Sara Saldoff, OhioHealth

When the opportunity came to join the Isobar team in San Francisco for the WIRED conference, I leapt at the chance. I grew up in digital and to see the titans of the industry in person was something I couldn’t turn down. Kevin Systrom, the former CEO of Instagram, said we have to stop the hackathon culture and have to start solving problems people actually have. If you solve for real problems then you don’t waste time and resources.  Imagine what would happen if everyone started working on real problems and not just cool features. Shiny and new is fun and exciting, but if it’s not making something better, is it worth it?


Jessica Balfour, Exelon

The conversations at WIRED25 highlighted how these titans of tech are becoming titans of a new and old industry in a way many never expected. From space exploration, to rethinking what it means to empower those with disabilities to engage in our workforces. What I was most excited to see and hear about, was about how today’s leaders are thinking about how the tools they have created, how they will be used in the future and the role we should play in governing the use of the new technologies. From how we responsibly use CRISPR and human genome to develop new approaches to treating cancer, to how we tackle the “fake news” on Twitter, cyber-bullying on Instagram and a rise of conspiracy videos on YouTube. And, with the rapid adoption and advancement of new technology, like AI, to help us accomplish these next big issues, it has become clear we are all responsible for cultivating the power of this technology, responsibly and with an eye on building a more collaborative and inclusive world.  

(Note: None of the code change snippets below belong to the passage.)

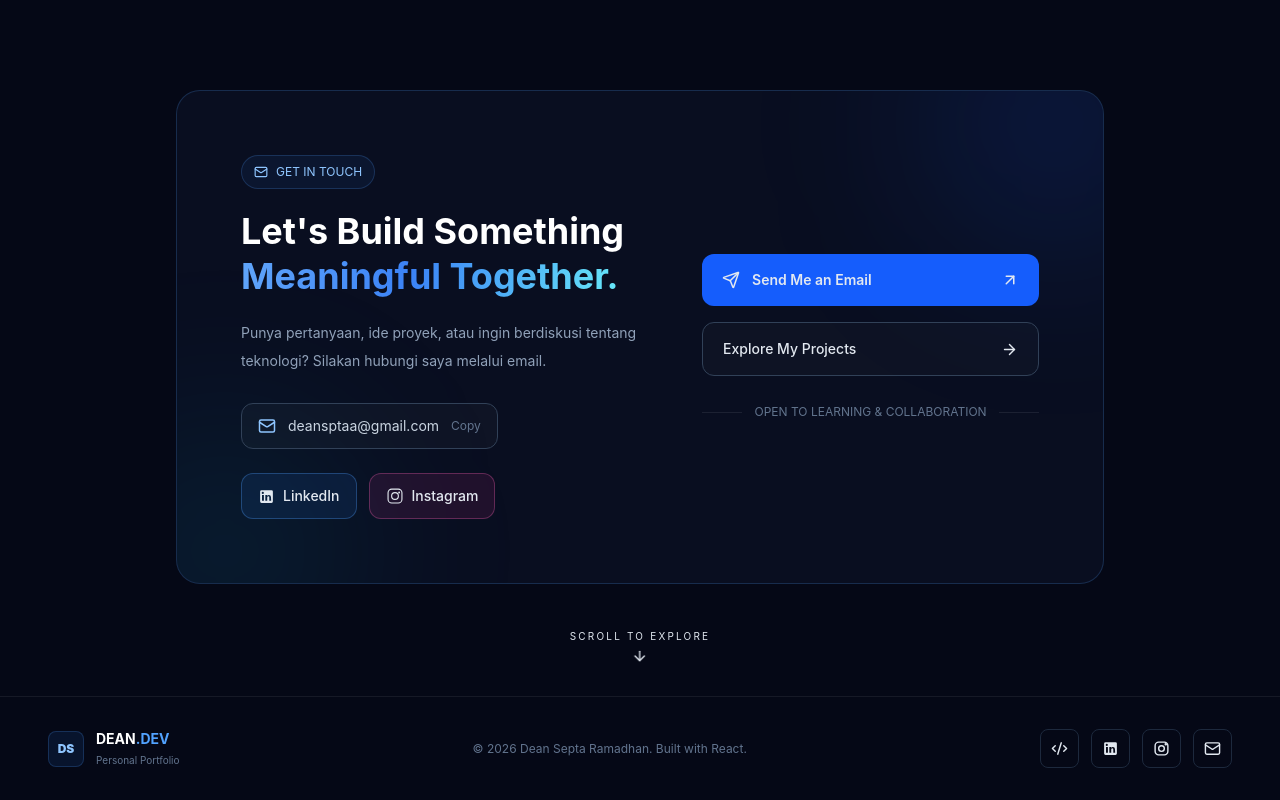
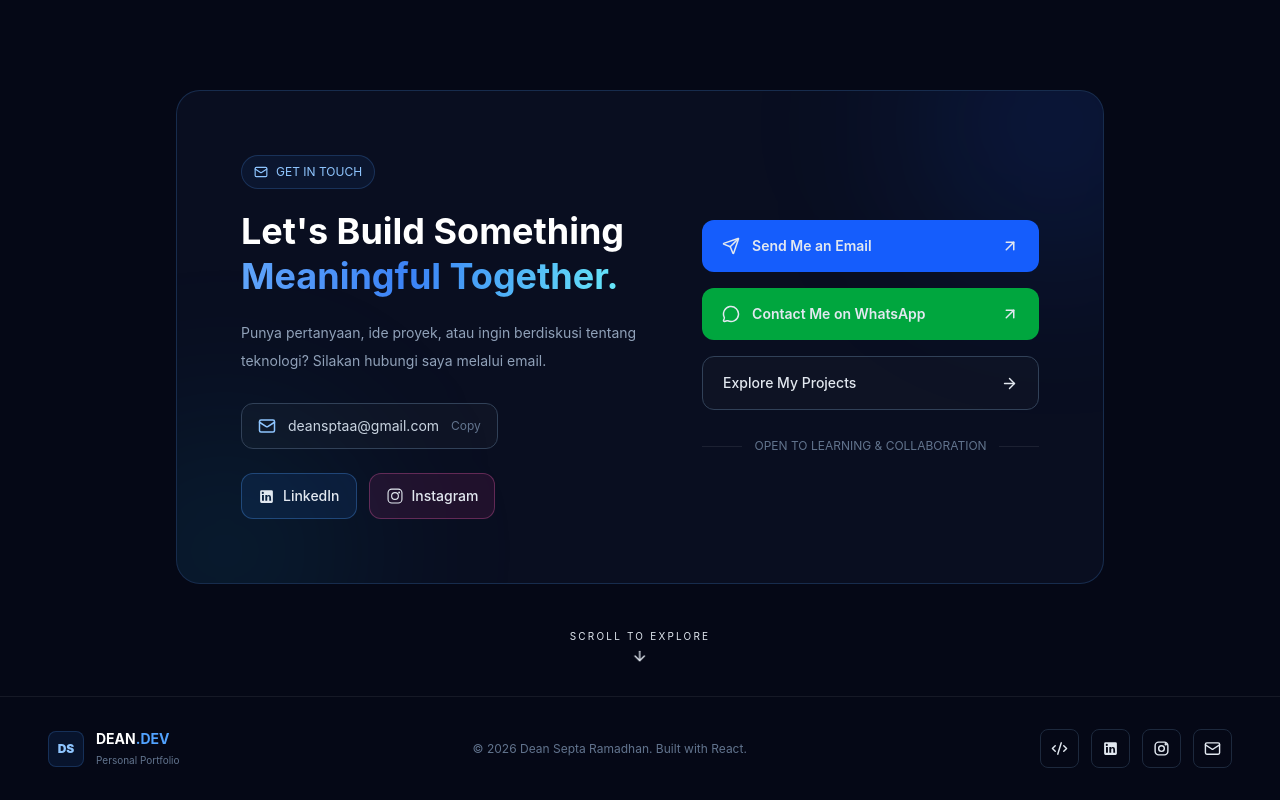
Before and after one commit to deansptaa-jpg/DeanPortfolio, a React (Vite) app: page / in a window 1280 px wide. Shown: the part 5139-5939 px from the top of the page. Built offline with nearby package versions, Linux system fonts and the light colour scheme.

Commit message:
Add WhatsApp contact button

```diff
--- a/src/App.jsx
+++ b/src/App.jsx
@@ -6,6 +6,7 @@ import {
   ArrowDown,
   ArrowRight,
   ArrowUpRight,
+  MessageCircle,
   Award,
   BriefcaseBusiness,
   Check,
@@ -924,6 +925,22 @@ function App() {
                   </a>
 
                   <a
+                    href="https://wa.me/62895379062725?text=Hello%20Dean%2C%20I%20visited%20your%20portfolio."
+                    target="_blank"
+                    rel="noopener noreferrer"
+                    className="group flex items-center justify-between rounded-xl bg-green-600 px-5 py-4 font-semibold text-white transition hover:bg-green-500"
+                  >
+                    <span className="flex items-center gap-3 text-sm">
+                      <MessageCircle size={18} /> Contact Me on WhatsApp
+                    </span>
+
+                    <ArrowUpRight
+                      size={18}
+                      className="transition group-hover:-translate-y-1 group-hover:translate-x-1"
+                    />
+                  </a>
+
+                  <a
                     href="#projects"
                     className="flex items-center justify-between rounded-xl border border-slate-700 bg-white/[0.02] px-5 py-4 text-sm font-medium text-slate-300 transition hover:border-blue-400/30 hover:text-blue-300"
                   >
```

More than anything, WIRED25 made us inspired and excited for the future.  The last 25 years, WIRED has served as a beacon, guiding us through the technological developments of the past quarter-century.  However, leaving the anniversary event, we’re no longer looking back…we’re ready for what’s next.